For my clubs, I always felt a pang of guilt whenever I considered dropping them next semester, to the point where I would lie to myself that I actually wanted to be there (metaphorically speaking; I loved hanging out with my club buddies). Although they are fun and challenging, I don’t think I got exactly what I truly wanted. I didn’t want to let my teammates down, so I made commitments of returning to the club next year purely from guilt. That is not a position anyone should ever want to be in. You’ll keep yourself held back, blocked by a barrier you set up yourself. Decide what you want to do and commit to it. Your time is valuable. Don’t waste it for somebody else’s sake.

This doesn’t mean I’ll drop the clubs I am in now. I think it takes a lot more careful consideration. They are very valuable experiences, and I have gained more than I could have expected. I’m just saying that I will have to carefully decide what I hope to achieve in the coming years, and I will have to decide whether these clubs align with my ideal.

4. Face your fears head-on

Courtesy of mymodernmet.com

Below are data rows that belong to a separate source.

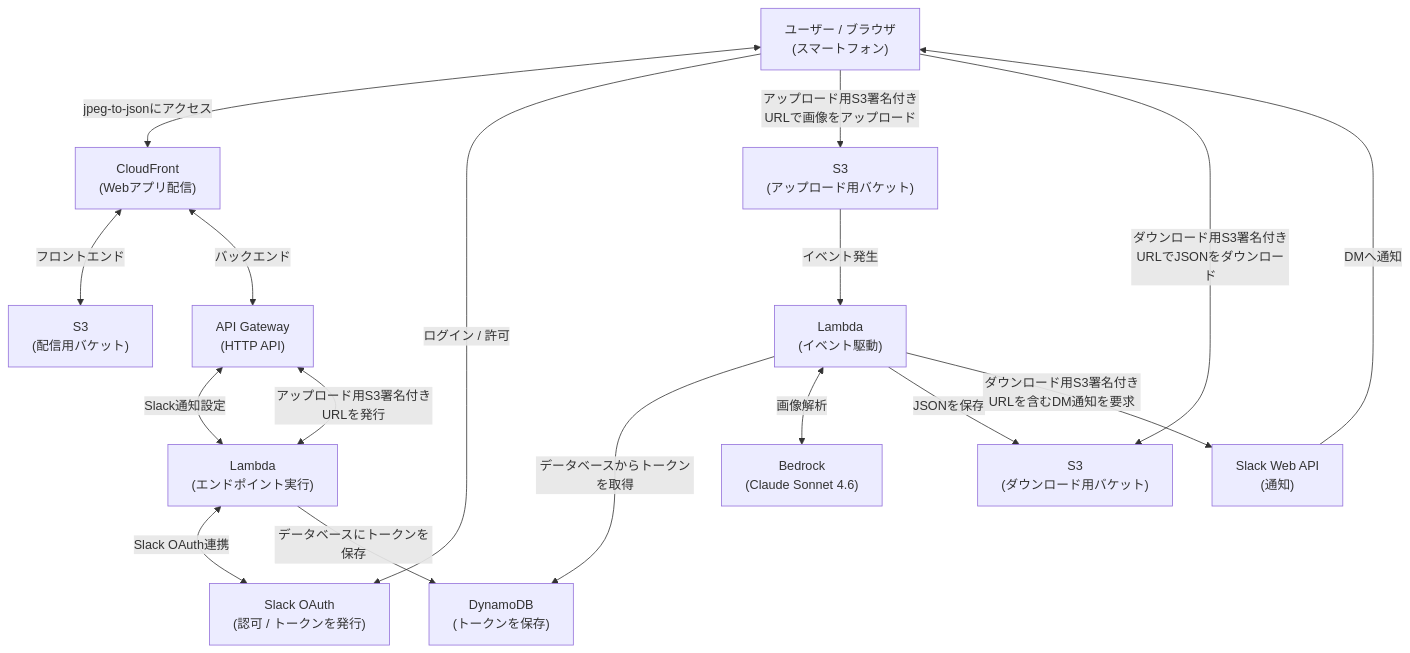
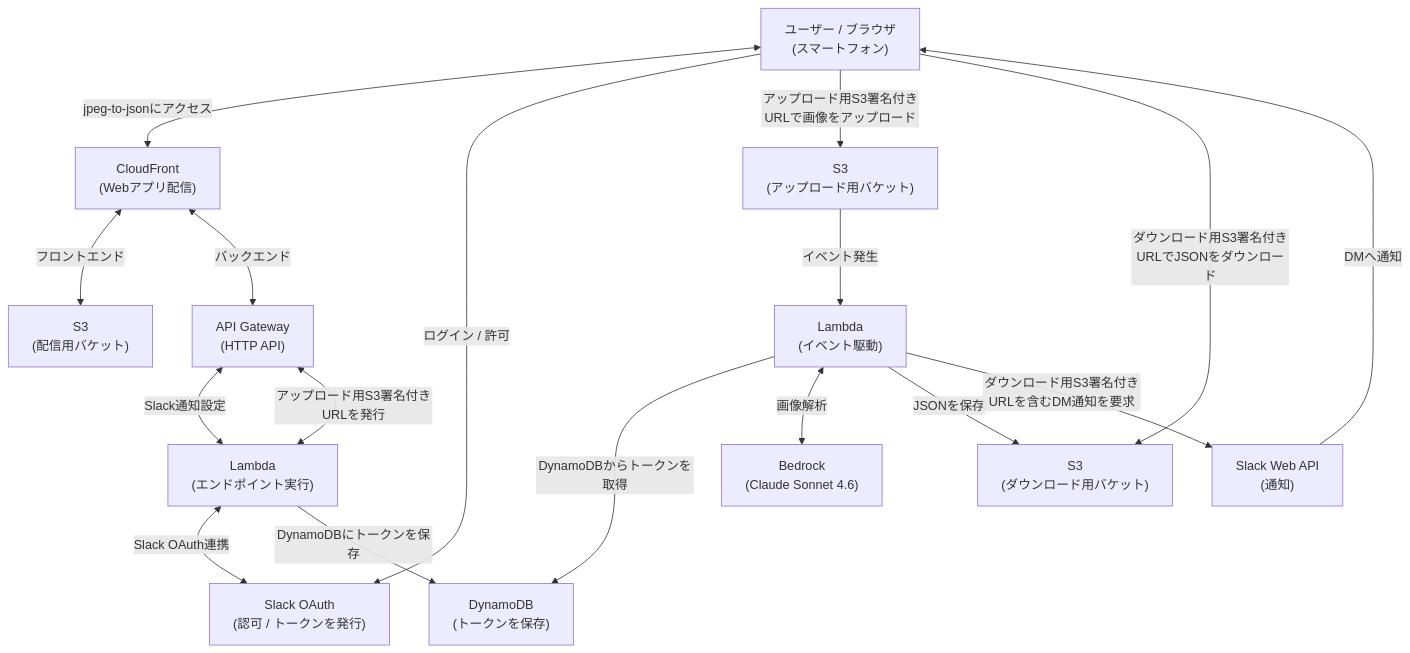
Before and after one commit to vinylhousegarage/jpeg-to-json: the diagram in README.md, drawn with Mermaid.

Commit message:
docs(readme): clarify DynamoDB token flow in system diagram

````diff
--- a/README.md
+++ b/README.md
@@ -14,37 +14,37 @@
 ```mermaid
 flowchart TD
   U["ユーザー / ブラウザ<br/>(スマートフォン)"]
 
   CF["CloudFront<br/>(Webアプリ配信)"]
   DB["DynamoDB<br/>(トークンを保存)"]
   AI["Bedrock<br/>(Claude Sonnet 4.6)"]
 
   FE["S3<br/>(配信用バケット)"]
   IN["S3<br/>(アップロード用バケット)"]
   OUT["S3<br/>(ダウンロード用バケット)"]
 
   API["API Gateway<br/>(HTTP API)"]
   APP["Lambda<br/>(エンドポイント実行)"]
   PROC["Lambda<br/>(イベント駆動)"]
 
   OAUTH["Slack OAuth<br/>(認可 / トークンを発行)"]
   WEBAPI["Slack Web API<br/>(通知)"]
 
   U <-->|jpeg-to-jsonにアクセス| CF
   CF <-->|"フロントエンド"| FE
   CF <-->|"バックエンド"| API
   U -->|"ログイン / 許可"| OAUTH
   API <-->|"Slack通知設定"| APP
   API <-->|"アップロード用S3署名付きURLを発行"| APP
   APP <-->|"Slack OAuth連携"| OAUTH
-  APP -->|"データベースにトークンを保存"| DB
+  APP -->|"DynamoDBにトークンを保存"| DB
 
   U -->|"アップロード用S3署名付きURLで画像をアップロード"| IN
   IN -->|"イベント発生"| PROC
-  PROC -->|"データベースからトークンを取得"| DB
+  PROC -->|"DynamoDBからトークンを取得"| DB
   PROC <-->|"画像解析"| AI
   PROC -->|"JSONを保存"| OUT
   PROC -->|"ダウンロード用S3署名付きURLを含むDM通知を要求"| WEBAPI
   WEBAPI -->|"DMへ通知"| U
   U -->|"ダウンロード用S3署名付きURLでJSONをダウンロード"| OUT
 ```
````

Many nights, I think about the upcoming deadlines and I feel an impending sense of doom. Maybe I have two meetings lined up, a project that’s due, an email that I need to respond to, or a presentation I need to give. Sometimes in the midst of a mild anxiety attack, I would think about all the items that I needed to complete, thinking Oh! That’s not that much. I would regain some confidence before quickly returning to panic mode. I started to question why I had brief moments of composure interspersed in my moments of panic. It’s because I was usually right about there not being much to do. At least, it was much more manageable than my panicking brain was suggesting. But all that fear racing in my head prevented me from thinking straight, as my mind continuously cycled through everything that could go wrong. Often, it would lead me to believe that was more trouble ahead than there actually was.

If you are in a stressful frenzy, take some time to define what is worrying you. Express the fears on paper. Maybe it’s a project that’s due, your massive student loans, a friend who’s being an ass. If you let your fear control you, your brain will constantly cycle through your problems to the extent where you feel like you have more problems than you actually do. By writing them down, you know what lies ahead, and you can focus on tackling them instead of being in a continual state of worry.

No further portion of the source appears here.